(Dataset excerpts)
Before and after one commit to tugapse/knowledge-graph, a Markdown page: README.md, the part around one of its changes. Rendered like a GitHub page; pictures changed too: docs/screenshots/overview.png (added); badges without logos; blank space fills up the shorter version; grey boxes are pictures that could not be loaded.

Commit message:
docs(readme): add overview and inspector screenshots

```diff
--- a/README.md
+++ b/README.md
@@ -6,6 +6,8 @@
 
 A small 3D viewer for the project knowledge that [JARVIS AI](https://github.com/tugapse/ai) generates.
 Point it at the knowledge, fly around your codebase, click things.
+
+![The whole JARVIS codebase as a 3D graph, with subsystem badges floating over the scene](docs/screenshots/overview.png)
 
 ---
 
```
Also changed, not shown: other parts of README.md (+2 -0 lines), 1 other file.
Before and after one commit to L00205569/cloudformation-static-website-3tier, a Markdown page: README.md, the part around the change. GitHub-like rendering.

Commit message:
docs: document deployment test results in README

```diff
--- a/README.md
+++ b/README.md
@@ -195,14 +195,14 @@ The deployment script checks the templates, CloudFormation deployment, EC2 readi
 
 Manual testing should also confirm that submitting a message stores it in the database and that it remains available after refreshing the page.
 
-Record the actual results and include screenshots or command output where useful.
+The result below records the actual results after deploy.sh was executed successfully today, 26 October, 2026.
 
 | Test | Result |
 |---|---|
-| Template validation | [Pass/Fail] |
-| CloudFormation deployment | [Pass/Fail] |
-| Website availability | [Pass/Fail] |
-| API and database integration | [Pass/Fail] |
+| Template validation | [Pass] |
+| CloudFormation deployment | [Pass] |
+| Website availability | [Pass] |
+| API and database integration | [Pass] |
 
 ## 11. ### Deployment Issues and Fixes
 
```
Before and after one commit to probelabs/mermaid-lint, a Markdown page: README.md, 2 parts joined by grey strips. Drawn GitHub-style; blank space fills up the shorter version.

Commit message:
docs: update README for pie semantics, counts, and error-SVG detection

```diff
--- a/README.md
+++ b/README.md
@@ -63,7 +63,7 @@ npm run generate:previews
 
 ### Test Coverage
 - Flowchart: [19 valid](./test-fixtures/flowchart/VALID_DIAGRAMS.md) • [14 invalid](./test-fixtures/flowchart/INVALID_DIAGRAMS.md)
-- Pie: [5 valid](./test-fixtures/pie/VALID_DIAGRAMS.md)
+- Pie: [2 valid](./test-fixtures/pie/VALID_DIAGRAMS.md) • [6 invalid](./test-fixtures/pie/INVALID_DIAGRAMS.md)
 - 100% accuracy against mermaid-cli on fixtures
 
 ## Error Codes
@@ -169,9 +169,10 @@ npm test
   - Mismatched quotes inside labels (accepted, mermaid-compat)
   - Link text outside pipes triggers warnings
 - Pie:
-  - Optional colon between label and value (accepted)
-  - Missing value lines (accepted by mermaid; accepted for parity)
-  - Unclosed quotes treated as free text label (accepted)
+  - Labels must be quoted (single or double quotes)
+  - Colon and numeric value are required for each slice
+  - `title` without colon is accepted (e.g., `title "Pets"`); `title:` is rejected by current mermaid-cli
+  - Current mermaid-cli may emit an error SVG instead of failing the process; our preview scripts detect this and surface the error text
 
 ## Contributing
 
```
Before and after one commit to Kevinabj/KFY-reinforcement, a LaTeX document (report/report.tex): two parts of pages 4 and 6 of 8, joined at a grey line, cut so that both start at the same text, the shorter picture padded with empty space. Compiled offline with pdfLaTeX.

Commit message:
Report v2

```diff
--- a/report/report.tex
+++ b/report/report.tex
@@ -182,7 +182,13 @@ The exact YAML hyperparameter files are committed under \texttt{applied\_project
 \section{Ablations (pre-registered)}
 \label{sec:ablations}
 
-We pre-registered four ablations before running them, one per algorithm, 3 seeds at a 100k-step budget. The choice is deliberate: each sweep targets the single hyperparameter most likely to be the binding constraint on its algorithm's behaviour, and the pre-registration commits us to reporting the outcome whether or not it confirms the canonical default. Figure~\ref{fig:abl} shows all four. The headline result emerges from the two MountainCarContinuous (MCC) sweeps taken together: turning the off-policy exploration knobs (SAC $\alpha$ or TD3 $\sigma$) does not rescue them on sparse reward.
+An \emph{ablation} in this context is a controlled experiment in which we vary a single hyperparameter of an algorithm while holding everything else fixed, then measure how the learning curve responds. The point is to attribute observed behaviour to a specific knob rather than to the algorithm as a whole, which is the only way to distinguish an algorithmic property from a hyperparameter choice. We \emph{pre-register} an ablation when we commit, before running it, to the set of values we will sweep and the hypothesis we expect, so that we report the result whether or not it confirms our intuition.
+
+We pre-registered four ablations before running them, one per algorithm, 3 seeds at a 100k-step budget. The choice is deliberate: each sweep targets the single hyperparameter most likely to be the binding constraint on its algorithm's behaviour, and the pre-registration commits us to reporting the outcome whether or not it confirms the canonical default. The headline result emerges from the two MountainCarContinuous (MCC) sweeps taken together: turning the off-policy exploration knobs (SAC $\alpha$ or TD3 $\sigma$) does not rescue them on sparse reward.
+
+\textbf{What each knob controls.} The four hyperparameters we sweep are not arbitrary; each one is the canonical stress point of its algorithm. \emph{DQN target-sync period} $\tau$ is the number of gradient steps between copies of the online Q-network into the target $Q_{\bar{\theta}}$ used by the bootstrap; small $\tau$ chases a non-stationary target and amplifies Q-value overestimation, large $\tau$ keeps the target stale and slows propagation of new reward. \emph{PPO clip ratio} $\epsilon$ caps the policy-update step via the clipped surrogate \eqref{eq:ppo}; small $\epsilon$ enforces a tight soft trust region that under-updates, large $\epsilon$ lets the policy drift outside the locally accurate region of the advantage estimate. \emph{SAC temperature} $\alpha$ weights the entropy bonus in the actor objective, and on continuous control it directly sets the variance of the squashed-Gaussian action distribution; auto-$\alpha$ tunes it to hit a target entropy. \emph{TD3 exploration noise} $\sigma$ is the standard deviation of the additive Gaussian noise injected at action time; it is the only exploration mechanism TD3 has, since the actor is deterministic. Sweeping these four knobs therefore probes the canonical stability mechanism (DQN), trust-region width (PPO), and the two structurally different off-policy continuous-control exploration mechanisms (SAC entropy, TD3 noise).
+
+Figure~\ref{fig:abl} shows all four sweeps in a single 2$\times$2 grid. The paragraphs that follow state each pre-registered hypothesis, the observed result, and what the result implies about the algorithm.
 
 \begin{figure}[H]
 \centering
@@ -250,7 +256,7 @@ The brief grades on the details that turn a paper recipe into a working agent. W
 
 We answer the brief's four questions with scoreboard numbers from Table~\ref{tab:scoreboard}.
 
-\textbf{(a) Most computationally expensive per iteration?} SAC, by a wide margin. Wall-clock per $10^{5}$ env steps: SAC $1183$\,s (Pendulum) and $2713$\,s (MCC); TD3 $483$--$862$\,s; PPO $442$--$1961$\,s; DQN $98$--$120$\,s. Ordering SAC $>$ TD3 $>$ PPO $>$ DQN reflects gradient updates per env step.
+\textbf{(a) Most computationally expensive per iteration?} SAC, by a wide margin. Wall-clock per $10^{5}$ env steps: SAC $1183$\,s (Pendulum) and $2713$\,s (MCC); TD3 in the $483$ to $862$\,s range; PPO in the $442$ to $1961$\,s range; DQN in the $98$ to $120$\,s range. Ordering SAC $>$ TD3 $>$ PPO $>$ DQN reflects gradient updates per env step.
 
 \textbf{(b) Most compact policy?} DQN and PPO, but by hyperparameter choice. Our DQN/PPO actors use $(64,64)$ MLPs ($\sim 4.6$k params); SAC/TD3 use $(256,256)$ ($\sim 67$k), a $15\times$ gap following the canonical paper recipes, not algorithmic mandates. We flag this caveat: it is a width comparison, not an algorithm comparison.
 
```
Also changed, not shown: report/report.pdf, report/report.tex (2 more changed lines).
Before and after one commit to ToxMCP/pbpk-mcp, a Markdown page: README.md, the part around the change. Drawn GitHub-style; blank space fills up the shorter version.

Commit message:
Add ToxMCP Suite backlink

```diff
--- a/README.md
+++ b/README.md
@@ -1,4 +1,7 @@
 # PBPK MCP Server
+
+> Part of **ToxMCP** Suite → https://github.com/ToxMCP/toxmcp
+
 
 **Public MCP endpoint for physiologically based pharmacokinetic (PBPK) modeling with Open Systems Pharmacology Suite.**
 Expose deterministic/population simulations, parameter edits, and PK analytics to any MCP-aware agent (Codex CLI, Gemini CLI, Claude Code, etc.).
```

* Action item: When the word "after" appears in a line of the data, that line is counted; report the number only.

* Written answer: 7